  • Know how to use the gun safely.
    • Before handling a gun, learn how it operates. Know its basic parts, how to safely open and close the action and remove any ammunition from the gun or magazine. Remember, a gun’s mechanical safety device is never foolproof. Nothing can ever replace safe gun handling.
  • Be sure the gun is safe to operate.
    • Just like other tools, guns need regular maintenance to remain operable. Regular cleaning and proper storage are a part of the gun’s general upkeep. If there is any question concerning a gun’s ability to function, a knowledgeable gunsmith should look at it.
  • Use only the correct ammunition for your gun.
    • Only cartridges or shells designed for a particular gun can be fired safely in that gun. Most guns have the ammunition type stamped on the barrel. Ammunition can be identified by info printed on the box and sometimes stamped on the cartridge. Do not shoot the gun unless you know you have the proper ammunition.
  • Wear eye and ear protection as appropriate.
    • Guns are loud and the noise can cause hearing damage. They can also emit debris and hot gas that could cause eye injury. For these reasons, shooting glasses and hearing protectors should be worn by shooters and spectators.
  • Never use alcohol or over-the-counter, prescription or other drugs before or while shooting.
    • Alcohol, as well as any other substance likely to impair normal mental or physical bodily functions, must not be used before or while handling or shooting guns.
  • Store guns so they are not accessible to unauthorized persons.
    • Many factors must be considered when deciding where and how to store guns. A person’s particular situation will be a major part of the consideration.

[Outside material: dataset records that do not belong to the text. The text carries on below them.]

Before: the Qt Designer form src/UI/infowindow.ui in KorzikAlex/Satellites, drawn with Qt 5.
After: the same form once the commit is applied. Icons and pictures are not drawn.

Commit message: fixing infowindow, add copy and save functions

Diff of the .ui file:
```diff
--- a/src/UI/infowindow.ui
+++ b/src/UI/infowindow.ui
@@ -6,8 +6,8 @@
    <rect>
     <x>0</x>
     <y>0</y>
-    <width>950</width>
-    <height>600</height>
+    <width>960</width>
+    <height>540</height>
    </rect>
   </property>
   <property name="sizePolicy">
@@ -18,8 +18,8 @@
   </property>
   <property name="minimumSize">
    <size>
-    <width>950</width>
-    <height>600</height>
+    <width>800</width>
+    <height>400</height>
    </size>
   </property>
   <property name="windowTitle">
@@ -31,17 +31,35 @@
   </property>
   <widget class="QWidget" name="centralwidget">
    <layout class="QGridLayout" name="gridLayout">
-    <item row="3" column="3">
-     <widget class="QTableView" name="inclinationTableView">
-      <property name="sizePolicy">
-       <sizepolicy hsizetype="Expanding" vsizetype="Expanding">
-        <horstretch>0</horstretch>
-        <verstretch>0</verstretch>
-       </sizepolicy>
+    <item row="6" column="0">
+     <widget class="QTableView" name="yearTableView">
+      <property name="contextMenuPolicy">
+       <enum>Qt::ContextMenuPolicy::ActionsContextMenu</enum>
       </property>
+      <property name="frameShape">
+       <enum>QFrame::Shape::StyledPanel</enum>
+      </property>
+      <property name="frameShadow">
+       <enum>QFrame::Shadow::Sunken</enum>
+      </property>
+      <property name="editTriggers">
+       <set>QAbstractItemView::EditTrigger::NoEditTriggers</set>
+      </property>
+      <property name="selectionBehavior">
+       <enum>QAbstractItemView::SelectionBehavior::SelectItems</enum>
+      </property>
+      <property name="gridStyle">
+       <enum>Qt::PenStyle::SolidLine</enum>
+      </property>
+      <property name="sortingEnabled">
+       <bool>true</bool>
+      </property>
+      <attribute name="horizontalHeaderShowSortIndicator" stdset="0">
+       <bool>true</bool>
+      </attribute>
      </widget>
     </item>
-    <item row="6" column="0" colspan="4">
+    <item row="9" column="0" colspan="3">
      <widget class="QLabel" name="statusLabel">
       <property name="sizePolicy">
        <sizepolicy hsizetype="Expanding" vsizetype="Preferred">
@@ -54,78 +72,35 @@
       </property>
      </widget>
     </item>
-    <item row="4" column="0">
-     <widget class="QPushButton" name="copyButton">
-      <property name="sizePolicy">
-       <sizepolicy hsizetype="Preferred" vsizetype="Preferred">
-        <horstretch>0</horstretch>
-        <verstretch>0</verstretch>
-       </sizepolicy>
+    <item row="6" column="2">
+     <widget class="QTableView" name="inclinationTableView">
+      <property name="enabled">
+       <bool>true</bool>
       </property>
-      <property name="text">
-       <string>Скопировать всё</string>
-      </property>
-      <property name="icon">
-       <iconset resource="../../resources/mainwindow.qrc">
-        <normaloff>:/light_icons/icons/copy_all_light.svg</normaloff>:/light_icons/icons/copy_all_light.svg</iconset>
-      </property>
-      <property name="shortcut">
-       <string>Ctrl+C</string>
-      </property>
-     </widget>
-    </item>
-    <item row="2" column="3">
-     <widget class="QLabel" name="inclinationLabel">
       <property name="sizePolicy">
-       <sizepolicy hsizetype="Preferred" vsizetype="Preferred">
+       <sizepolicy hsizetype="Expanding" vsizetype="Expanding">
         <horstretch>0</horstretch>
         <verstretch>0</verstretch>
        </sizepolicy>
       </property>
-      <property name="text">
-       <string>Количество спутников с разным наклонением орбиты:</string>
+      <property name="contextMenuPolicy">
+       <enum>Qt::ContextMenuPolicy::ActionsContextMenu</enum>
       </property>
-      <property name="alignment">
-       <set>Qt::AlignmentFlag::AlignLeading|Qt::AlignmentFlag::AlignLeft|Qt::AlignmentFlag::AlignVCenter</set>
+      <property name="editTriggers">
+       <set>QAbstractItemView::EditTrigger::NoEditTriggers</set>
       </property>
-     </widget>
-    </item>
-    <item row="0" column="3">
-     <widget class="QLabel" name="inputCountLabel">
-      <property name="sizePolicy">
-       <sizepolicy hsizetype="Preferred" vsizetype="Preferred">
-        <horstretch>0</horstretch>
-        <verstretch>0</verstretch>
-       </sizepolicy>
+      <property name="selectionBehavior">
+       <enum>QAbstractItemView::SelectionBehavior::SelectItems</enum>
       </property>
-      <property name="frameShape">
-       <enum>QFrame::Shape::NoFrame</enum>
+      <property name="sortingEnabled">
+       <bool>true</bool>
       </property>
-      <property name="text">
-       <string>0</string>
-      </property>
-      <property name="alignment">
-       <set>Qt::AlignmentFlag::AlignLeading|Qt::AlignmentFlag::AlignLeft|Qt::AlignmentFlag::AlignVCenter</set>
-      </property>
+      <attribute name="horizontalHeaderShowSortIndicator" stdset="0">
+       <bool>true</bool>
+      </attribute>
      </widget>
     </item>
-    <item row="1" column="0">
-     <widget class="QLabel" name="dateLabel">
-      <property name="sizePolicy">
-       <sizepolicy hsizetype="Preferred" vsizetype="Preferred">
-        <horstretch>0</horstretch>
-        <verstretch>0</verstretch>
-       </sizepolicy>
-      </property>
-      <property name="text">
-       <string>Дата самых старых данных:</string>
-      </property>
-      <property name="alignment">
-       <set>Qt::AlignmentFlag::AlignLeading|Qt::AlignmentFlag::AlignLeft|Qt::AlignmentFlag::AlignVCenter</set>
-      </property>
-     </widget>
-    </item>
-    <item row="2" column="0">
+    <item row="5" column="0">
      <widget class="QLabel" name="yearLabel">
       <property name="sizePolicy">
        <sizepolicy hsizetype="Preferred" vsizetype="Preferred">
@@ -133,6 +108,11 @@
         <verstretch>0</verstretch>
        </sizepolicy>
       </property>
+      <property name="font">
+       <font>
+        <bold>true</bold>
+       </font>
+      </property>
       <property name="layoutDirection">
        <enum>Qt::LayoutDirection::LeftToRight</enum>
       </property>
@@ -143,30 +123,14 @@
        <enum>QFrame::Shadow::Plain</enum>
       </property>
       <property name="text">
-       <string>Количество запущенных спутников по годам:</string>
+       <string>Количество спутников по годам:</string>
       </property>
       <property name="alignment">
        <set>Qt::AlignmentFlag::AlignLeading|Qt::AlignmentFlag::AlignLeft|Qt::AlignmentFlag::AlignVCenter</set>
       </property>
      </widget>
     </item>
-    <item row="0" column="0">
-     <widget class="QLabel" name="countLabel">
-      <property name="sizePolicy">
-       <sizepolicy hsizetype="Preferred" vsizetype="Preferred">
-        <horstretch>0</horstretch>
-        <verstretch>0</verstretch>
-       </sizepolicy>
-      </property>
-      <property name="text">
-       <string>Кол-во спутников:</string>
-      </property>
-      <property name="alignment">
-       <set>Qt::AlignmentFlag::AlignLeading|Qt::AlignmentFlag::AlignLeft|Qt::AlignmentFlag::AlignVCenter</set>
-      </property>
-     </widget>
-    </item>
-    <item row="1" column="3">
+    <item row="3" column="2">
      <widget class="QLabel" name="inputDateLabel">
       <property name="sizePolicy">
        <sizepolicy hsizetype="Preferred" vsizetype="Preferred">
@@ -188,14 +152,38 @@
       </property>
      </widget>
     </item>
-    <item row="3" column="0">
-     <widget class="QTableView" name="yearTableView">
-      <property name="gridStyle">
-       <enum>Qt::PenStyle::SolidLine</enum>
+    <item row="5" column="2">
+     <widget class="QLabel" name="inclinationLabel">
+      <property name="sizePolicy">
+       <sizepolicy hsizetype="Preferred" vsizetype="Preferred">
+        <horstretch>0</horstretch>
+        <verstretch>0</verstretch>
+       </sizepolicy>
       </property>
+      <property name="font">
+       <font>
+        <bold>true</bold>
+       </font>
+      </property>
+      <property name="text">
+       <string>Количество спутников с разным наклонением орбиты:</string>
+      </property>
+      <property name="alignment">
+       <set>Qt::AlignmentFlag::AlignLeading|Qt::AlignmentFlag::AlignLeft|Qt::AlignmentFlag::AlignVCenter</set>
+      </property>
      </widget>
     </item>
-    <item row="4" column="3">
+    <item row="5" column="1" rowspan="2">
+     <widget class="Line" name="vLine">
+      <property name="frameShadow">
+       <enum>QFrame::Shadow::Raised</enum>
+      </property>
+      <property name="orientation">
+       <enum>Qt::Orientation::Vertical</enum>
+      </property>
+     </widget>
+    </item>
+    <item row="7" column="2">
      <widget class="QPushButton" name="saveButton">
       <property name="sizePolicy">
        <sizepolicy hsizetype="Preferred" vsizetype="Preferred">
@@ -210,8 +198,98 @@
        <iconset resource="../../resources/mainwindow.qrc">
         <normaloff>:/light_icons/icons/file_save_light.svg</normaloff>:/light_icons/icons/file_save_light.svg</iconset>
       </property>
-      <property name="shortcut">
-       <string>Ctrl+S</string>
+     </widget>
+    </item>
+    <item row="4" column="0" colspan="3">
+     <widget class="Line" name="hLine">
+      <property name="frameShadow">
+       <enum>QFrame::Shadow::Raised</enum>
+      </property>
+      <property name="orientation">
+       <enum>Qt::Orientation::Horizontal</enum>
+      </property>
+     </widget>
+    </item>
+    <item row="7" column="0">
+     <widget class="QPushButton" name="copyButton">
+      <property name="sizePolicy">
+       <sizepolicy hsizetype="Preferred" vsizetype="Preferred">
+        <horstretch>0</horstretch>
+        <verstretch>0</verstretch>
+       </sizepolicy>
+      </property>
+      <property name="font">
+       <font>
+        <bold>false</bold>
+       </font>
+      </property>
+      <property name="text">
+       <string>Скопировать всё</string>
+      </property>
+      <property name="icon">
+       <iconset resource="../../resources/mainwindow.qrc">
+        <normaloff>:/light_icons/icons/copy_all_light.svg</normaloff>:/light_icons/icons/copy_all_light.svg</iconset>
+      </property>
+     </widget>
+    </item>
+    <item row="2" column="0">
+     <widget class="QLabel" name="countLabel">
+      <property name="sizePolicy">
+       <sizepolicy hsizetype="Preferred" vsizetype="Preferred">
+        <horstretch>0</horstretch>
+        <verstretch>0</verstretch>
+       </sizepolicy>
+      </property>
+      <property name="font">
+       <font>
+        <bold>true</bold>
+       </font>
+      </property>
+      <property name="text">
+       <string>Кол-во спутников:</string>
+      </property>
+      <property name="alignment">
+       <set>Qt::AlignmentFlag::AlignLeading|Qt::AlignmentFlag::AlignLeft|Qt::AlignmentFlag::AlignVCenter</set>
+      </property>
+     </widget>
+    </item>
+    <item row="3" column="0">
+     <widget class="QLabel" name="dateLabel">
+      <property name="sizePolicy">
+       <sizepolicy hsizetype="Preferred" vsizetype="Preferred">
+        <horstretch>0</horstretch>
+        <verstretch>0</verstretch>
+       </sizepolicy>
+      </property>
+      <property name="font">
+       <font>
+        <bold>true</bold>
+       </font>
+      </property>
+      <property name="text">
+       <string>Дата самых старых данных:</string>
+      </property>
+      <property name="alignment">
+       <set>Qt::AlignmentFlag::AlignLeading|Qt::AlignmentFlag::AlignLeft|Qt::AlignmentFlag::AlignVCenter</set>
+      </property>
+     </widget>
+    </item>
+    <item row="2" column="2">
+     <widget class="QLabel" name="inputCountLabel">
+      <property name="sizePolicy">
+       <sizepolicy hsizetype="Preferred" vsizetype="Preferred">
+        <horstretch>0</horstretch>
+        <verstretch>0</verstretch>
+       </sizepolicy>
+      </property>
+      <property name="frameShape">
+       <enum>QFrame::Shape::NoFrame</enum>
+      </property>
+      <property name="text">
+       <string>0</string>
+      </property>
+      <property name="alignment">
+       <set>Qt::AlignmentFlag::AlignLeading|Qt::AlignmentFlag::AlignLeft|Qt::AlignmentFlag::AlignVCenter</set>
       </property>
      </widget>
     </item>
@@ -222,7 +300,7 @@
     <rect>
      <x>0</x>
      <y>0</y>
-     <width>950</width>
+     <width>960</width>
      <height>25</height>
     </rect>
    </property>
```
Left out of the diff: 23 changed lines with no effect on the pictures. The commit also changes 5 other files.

Dozens of gun storage devices, as well as locking devices that attach directly to the gun, are available. However, mechanical locking devices, like the mechanical safeties built into guns, can fail and should not be used as a substitute for safe gun handling and the observance of all gun safety rules.
  • Be aware that certain types of guns and many shooting activities require additional safety precautions.